MOSCOW — Russia's parliament is preparing to debate a measure that would ban adoption of Russian children by Americans, raising the stakes in a dispute with Washington over human rights legislation.
The proposal comes after President Obama signed into law last week a bill that imposes sanctions on Russians deemed to be connected with human rights abuses.
A retaliatory measure that passed its first reading in the Russian Duma last week calls for establishing a blacklist of Americans judged to have violated the human rights of Russians. Officials said that would include those who abuse children adopted from Russia.
But an amendment to be considered in Wednesday's second reading calls for an outright ban on adoptions of Russian children by Americans.
Russians have bristled at reports about the abuse of adopted Russian children. After long delay, an agreement on regulating adoptions was ratified by the Duma in July.
The agreement was aimed at addressing concerns galvanized by the scandal over an American woman who in 2010 sent back a 7-year-old Russian boy she had adopted, saying he had behavioral problems and she didn't want him anymore.

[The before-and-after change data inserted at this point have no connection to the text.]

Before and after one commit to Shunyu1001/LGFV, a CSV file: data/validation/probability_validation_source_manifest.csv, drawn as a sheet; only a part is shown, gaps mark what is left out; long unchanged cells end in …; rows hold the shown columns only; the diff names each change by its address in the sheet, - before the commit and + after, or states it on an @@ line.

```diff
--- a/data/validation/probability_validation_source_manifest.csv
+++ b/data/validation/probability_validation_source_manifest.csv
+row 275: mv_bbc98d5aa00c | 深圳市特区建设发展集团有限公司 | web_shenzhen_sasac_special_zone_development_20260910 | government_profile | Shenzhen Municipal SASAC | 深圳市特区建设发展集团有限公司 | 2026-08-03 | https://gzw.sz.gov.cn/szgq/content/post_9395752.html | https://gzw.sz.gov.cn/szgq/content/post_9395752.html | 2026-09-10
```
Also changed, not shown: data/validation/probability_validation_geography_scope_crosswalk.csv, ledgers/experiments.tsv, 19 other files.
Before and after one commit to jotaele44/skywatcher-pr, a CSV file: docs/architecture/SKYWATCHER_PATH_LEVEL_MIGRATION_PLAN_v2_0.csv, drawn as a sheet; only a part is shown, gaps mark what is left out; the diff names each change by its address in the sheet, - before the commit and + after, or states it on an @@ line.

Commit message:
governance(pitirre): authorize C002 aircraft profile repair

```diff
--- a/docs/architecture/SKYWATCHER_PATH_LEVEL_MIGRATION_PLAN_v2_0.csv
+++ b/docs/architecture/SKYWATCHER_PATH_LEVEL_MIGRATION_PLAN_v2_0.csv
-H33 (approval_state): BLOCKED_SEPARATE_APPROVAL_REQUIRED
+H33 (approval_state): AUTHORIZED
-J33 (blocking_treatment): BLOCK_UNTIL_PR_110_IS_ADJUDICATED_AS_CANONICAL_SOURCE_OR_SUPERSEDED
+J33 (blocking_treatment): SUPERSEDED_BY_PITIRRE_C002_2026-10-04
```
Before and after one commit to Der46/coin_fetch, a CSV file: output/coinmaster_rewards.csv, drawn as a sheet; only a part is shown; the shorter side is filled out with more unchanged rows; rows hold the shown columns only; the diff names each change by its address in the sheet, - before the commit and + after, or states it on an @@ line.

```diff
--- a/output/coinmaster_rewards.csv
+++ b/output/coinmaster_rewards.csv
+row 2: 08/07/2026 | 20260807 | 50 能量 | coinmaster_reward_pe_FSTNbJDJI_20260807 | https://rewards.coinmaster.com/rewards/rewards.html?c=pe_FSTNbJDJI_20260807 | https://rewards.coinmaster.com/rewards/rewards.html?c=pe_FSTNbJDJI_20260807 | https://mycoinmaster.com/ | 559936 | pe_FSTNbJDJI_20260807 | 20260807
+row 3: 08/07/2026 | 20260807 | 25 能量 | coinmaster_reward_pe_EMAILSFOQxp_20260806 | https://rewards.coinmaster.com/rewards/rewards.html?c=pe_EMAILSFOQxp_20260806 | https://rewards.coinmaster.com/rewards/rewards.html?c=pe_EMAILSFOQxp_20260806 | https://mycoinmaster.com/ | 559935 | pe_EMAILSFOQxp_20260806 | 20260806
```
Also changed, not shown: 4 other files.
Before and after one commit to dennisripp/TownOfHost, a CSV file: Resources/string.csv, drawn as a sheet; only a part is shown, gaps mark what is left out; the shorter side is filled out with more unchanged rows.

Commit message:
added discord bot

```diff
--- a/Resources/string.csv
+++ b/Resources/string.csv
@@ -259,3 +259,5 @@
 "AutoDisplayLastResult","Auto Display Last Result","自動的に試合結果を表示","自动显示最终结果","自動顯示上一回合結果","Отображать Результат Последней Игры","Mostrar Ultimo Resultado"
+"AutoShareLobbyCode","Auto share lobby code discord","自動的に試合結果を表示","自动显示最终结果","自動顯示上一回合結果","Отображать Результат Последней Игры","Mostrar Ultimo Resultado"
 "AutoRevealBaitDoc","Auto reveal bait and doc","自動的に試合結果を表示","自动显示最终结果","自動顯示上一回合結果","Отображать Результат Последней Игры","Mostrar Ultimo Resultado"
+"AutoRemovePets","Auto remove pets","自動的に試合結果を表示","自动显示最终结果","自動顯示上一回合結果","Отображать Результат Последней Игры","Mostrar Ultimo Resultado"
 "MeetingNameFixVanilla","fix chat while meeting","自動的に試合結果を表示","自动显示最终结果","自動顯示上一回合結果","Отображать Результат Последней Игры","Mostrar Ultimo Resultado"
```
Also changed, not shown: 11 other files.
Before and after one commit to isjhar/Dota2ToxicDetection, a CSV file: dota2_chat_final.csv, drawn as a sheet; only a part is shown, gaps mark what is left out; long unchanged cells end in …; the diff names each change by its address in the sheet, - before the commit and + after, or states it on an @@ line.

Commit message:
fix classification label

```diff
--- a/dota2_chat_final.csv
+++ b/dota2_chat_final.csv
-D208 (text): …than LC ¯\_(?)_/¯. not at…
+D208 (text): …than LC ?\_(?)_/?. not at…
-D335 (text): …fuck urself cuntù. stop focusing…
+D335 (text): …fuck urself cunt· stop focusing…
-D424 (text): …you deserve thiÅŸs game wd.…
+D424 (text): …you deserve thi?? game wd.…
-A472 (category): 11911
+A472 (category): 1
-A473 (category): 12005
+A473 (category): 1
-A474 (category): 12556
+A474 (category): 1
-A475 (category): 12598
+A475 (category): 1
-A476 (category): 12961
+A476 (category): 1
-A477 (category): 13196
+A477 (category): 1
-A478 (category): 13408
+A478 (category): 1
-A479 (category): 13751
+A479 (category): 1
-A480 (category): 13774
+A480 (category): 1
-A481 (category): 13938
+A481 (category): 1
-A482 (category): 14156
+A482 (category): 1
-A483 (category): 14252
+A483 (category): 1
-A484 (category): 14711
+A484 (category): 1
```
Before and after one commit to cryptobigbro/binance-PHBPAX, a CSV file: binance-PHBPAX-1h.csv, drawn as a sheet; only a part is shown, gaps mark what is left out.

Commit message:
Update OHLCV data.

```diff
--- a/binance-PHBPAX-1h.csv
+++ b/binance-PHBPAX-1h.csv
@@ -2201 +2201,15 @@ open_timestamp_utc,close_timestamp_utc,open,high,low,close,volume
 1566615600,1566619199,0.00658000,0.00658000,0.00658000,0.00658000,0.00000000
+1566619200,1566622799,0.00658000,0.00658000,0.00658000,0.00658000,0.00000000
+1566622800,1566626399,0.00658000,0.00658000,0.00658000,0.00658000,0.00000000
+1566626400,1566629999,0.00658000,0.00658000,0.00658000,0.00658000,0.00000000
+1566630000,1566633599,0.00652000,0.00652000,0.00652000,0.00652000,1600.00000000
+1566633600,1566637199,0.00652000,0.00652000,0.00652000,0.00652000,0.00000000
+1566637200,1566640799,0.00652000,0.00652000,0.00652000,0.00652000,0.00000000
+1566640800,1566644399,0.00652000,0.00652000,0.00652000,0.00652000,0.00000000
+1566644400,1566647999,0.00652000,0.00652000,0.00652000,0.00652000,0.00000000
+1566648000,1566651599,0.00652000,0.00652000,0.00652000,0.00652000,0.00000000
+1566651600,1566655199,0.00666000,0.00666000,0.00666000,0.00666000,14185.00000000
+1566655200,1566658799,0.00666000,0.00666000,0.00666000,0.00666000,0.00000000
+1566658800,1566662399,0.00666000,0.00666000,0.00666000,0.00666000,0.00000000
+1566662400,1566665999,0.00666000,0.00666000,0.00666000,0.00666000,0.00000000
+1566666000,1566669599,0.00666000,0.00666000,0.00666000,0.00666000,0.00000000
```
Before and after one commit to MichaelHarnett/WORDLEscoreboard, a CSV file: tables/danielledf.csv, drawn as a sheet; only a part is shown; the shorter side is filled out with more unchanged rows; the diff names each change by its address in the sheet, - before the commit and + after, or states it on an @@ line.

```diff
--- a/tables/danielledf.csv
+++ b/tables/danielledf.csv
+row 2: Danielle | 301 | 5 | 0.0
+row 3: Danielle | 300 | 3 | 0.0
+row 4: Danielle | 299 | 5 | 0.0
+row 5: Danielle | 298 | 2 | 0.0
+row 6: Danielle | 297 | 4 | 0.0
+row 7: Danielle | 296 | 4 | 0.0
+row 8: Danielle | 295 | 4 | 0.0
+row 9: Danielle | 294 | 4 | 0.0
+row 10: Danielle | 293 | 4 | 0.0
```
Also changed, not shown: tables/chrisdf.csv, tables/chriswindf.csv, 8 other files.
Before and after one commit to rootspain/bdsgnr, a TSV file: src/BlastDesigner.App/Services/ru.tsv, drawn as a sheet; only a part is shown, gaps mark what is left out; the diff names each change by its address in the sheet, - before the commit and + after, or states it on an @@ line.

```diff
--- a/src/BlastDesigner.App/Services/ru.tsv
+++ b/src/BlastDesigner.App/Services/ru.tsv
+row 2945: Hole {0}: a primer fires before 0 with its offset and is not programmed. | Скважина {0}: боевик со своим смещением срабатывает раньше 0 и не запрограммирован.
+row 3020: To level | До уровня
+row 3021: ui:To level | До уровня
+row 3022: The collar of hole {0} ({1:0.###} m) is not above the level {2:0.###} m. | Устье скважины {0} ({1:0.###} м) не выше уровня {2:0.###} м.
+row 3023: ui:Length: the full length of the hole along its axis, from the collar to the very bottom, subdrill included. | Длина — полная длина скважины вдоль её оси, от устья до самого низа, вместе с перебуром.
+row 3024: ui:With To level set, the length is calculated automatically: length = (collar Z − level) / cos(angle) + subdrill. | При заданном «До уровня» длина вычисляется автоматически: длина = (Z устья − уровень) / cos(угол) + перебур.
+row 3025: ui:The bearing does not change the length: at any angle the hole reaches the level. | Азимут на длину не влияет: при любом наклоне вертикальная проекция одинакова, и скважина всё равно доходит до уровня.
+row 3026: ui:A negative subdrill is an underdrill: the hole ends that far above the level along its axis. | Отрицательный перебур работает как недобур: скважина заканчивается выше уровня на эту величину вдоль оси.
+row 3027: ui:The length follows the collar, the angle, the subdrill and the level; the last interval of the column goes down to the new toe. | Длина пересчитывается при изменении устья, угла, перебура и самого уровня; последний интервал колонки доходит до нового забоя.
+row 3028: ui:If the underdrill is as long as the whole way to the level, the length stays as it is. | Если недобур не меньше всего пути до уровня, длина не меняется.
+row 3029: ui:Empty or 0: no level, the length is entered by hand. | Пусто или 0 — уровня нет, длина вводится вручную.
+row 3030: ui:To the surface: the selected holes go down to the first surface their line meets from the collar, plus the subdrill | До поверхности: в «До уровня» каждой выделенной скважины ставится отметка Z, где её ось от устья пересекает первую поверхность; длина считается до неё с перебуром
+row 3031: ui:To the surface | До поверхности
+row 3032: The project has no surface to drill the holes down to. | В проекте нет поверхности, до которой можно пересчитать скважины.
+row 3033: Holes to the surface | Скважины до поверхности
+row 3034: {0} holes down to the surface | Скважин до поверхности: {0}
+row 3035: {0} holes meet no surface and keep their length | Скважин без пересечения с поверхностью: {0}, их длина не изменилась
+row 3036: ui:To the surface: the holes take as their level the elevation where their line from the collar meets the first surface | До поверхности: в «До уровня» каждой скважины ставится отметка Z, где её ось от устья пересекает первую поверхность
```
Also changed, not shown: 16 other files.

But lawmaker Elena Afanasiyeva, a co-author of the proposed new amendment, said the new adoption deal has not eliminated serious problems, especially the poor U.S. communications with Russian authorities about cases of abuse by adoptive parents.
"Frequently, they hear about it from the mass media," Ms. Afanasiyeva told the state news agency ITAR-Tass.
Ms. Afanasiyeva also called sentences for abusive adoptive parents in the United States too light and said they are inconsistent from state to state.
The proposed law is named the Dima Yakovlev Bill, after a 21-month-old Russian boy who died after his American adoptive father left him alone in an automobile in the baking heat for hours. The father was acquitted of involuntary manslaughter.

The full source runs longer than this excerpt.